When In Rome, we focused on the age of the Empire devoting our attention to the Colosseum, Palantine Hill, the Roman Forum, the Pantheon, and our day trip to Pompeii. We didn’t prioritize the treasures at the Vatican or the many other indoor sites. Between the Louvre, Orsay, Uffuzi, and the many works within the countless Basilicas and churches we had previously visited, we had had our fill of crowded indoor shrines. Here we largely delved into the out of doors. The Pantheon was far more striking than I had imagined. And Pompeii, wow! It has to be seen to be appreciated.
All this is relevant because although you can see it at home, it is just not the same. Go to Google Maps and search for Pompeii. You can tour the site using street view. Or get a book or watch Travel Channel or History Channel episodes on these great destinations. I guarantee it won’t be the same as seeing it in person, touching it, feeling it, or breathing it in in-vivo. No duh, right?

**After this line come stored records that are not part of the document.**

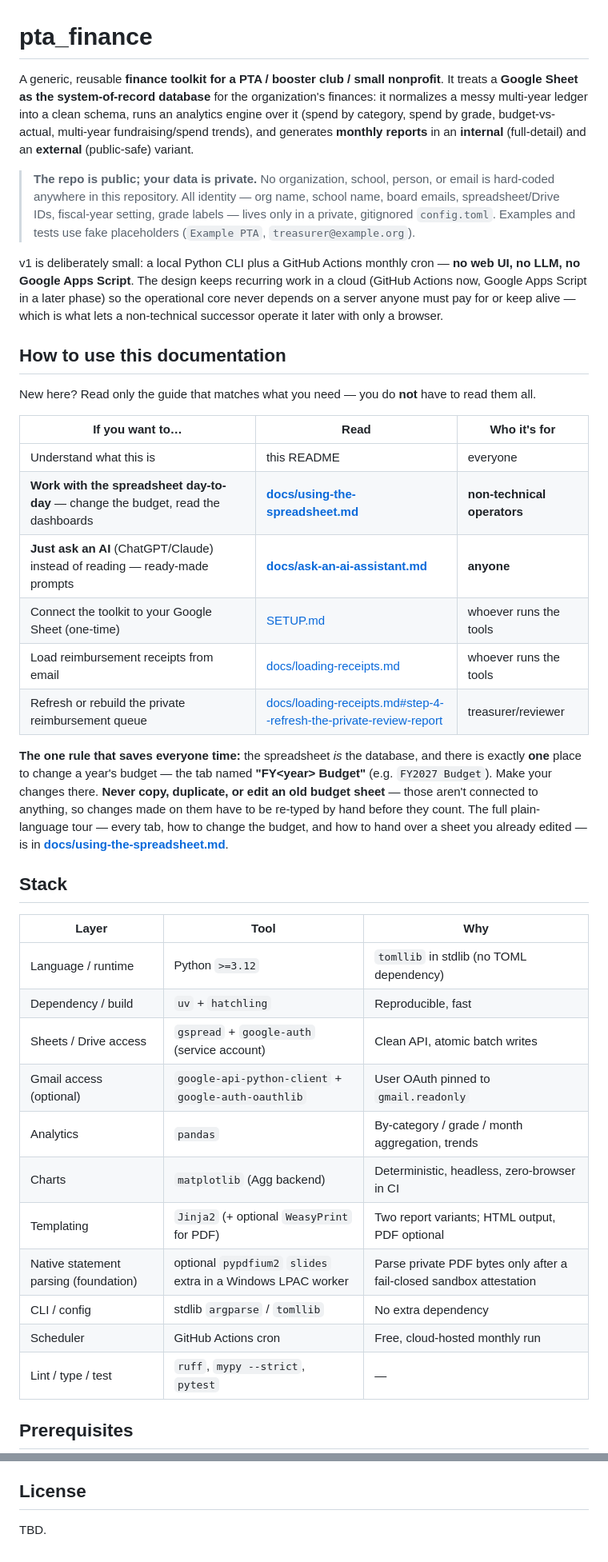
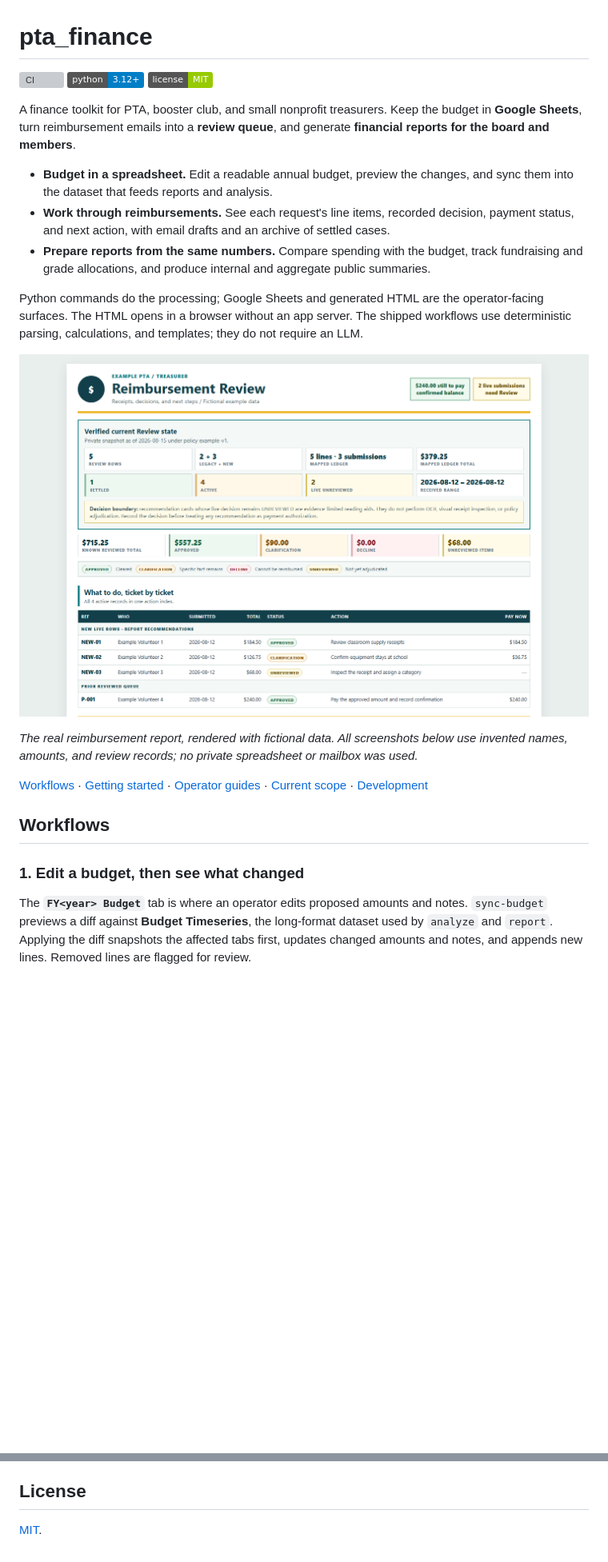
Before and after one commit to aberson/pta_finance, a Markdown page: README.md, 2 parts joined by grey strips. Shown at 80% size. GitHub-like rendering; pictures changed too: docs/screenshots/reimbursement-queue.png (added); badges without logos; blank space fills up the shorter version; grey boxes are pictures that could not be loaded.

Commit message:
docs: refresh README with workflows and real report screenshots

```diff
--- a/README.md
+++ b/README.md
@@ -1,56 +1,38 @@
 # pta_finance
 
-A generic, reusable **finance toolkit for a PTA / booster club / small nonprofit**. It treats a
-**Google Sheet as the system-of-record database** for the organization's finances: it normalizes a
-messy multi-year ledger into a clean schema, runs an analytics engine over it (spend by category,
-spend by grade, budget-vs-actual, multi-year fundraising/spend trends), and generates **monthly
-reports** in an **internal** (full-detail) and an **external** (public-safe) variant.
+[![CI](https://github.com/aberson/pta_finance/actions/workflows/ci.yml/badge.svg)](https://github.com/aberson/pta_finance/actions/workflows/ci.yml)
+[![Python 3.12+](https://img.shields.io/badge/python-3.12%2B-blue)](pyproject.toml)
+[![License: MIT](https://img.shields.io/badge/license-MIT-green)](LICENSE)
 
-> **The repo is public; your data is private.** No organization, school, person, or email is
-> hard-coded anywhere in this repository. All identity — org name, school name, board emails,
-> spreadsheet/Drive IDs, fiscal-year setting, grade labels — lives only in a private, gitignored
-> `config.toml`. Examples and tests use fake placeholders (`Example PTA`, `treasurer@example.org`).
+A finance toolkit for PTA, booster club, and small nonprofit treasurers. Keep the budget in
+**Google Sheets**, turn reimbursement emails into a **review queue**, and generate **financial
+reports for the board and members**.
 
-v1 is deliberately small: a local Python CLI plus a GitHub Actions monthly cron — **no web UI, no
-LLM, no Google Apps Script**. The design keeps recurring work in a cloud (GitHub Actions now, Google
-Apps Script in a later phase) so the operational core never depends on a server anyone must pay for
-or keep alive — which is what lets a non-technical successor operate it later with only a browser.
+- **Budget in a spreadsheet.** Edit a readable annual budget, preview the changes, and sync them
+  into the dataset that feeds reports and analysis.
+- **Work through reimbursements.** See each request's line items, recorded decision, payment
+  status, and next action, with email drafts and an archive of settled cases.
+- **Prepare reports from the same numbers.** Compare spending with the budget, track fundraising
+  and grade allocations, and produce internal and aggregate public summaries.
 
-## How to use this documentation
+Python commands do the processing; Google Sheets and generated HTML are the operator-facing
+surfaces. The HTML opens in a browser without an app server. The shipped workflows use
+deterministic parsing, calculations, and templates; they do not require an LLM.
 
-New here? Read only the guide that matches what you need — you do **not** have to read them all.
+![Reimbursement review queue showing summary totals, review states, and a ticket-by-ticket action index for a fictional PTA](docs/screenshots/reimbursement-queue.png)
 
-| If you want to… | Read | Who it's for |
-|---|---|---|
-| Understand what this is | this README | everyone |
-| **Work with the spreadsheet day-to-day** — change the budget, read the dashboards | **[docs/using-the-spreadsheet.md](docs/using-the-spreadsheet.md)** | **non-technical operators** |
-| **Just ask an AI** (ChatGPT/Claude) instead of reading — ready-made prompts | **[docs/ask-an-ai-assistant.md](docs/ask-an-ai-assistant.md)** | **anyone** |
-| Connect the toolkit to your Google Sheet (one-time) | [SETUP.md](SETUP.md) | whoever runs the tools |
-| Load reimbursement receipts from email | [docs/loading-receipts.md](docs/loading-receipts.md) | whoever runs the tools |
-| Refresh or rebuild the private reimbursement queue | [docs/loading-receipts.md#step-4--refresh-the-private-review-report](docs/loading-receipts.md#step-4--refresh-the-private-review-report) | treasurer/reviewer |
+*The real reimbursement report, rendered with fictional data. All screenshots below use invented
+names, amounts, and review records; no private spreadsheet or mailbox was used.*
 
-**The one rule that saves everyone time:** the spreadsheet _is_ the database, and there is exactly
-**one** place to change a year's budget — the tab named **"FY&lt;year&gt; Budget"** (e.g.
-`FY2027 Budget`). Make your changes there. **Never copy, duplicate, or edit an old budget sheet** —
-those aren't connected to anything, so changes made on them have to be re-typed by hand before they
-count. The full plain-language tour — every tab, how to change the budget, and how to hand over a
-sheet you already edited — is in **[docs/using-the-spreadsheet.md](docs/using-the-spreadsheet.md)**.
+[Workflows](#workflows) · [Getting started](#getting-started) · [Operator guides](#operator-guides) ·
+[Current scope](#current-scope) · [Development](#development)
 
-## Stack
+## Workflows
 
-| Layer | Tool | Why |
-|---|---|---|
-| Language / runtime | Python `>=3.12` | `tomllib` in stdlib (no TOML dependency) |
-| Dependency / build | `uv` + `hatchling` | Reproducible, fast |
-| Sheets / Drive access | `gspread` + `google-auth` (service account) | Clean API, atomic batch writes |
-| Gmail access (optional) | `google-api-python-client` + `google-auth-oauthlib` | User OAuth pinned to `gmail.readonly` |
-| Analytics | `pandas` | By-category / grade / month aggregation, trends |
-| Charts | `matplotlib` (Agg backend) | Deterministic, headless, zero-browser in CI |
-| Templating | `Jinja2` (+ optional `WeasyPrint` for PDF) | Two report variants; HTML output, PDF optional |
-| Native statement parsing (foundation) | optional `pypdfium2` `slides` extra in a Windows LPAC worker | Parse private PDF bytes only after a fail-closed sandbox attestation |
-| CLI / config | stdlib `argparse` / `tomllib` | No extra dependency |
-| Scheduler | GitHub Actions cron | Free, cloud-hosted monthly run |
-| Lint / type / test | `ruff`, `mypy --strict`, `pytest` | — |
+### 1. Edit a budget, then see what changed
 
-## Prerequisites
+The **`FY<year> Budget`** tab is where an operator edits proposed amounts and notes.
+`sync-budget` previews a diff against **Budget Timeseries**, the long-format dataset used by
+`analyze` and `report`. Applying the diff snapshots the affected tabs first, updates changed
+amounts and notes, and appends new lines. Removed lines are flagged for review.
 
@@ -192,4 +293,4 @@ forecasting / receipt automation / bank imports / wiki / live Drive upload (`goo
 
 ## License
 
-TBD.
+[MIT](LICENSE).
```
Also changed, not shown: other parts of README.md (+242 -123 lines), docs/screenshots/budget-vs-actual.png (added), docs/screenshots/financial-summary.png (added), docs/screenshots/reimbursement-detail.png (added), 1 other file.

Well, what is it about seeing the “real thing?” Why was I moved to tears to see a statue of Galileo in Florence? Why was it exciting to walk the same basalt cobbles in the Roman Forum as historical figures such as Julius Caesar, Brutus, Marc Antony, and Augustus? Why were there throngs of people gathered around da Vinci’s Mona Lisa? All over Paris, Venice and Florence you could find “descent” replicas (prints and even posters) – yet these images gathered no lines.
The answer is essentialism. There is nothing on the streets left by these famous people that magically imbibes the stones with a quality that makes them somehow special. They don’t contain anything truly special at all. I absorbed nothing by touching them or by looking at da Vinci’s or Michelangelo’s original works. And my personal telescope is far more capable than any Galileo original. But it was very exciting to see two of the scopes that he himself had made.
I knew that there was an irrational magical quality to these experiences. I knew I was cognitively embellishing all the aforementioned relics; however, I was able to let go, and enjoy the emotional implications. I did, however, find myself less inclined to part with my few and precious Euros for sentimental mementos (made in China) to remember this trip by.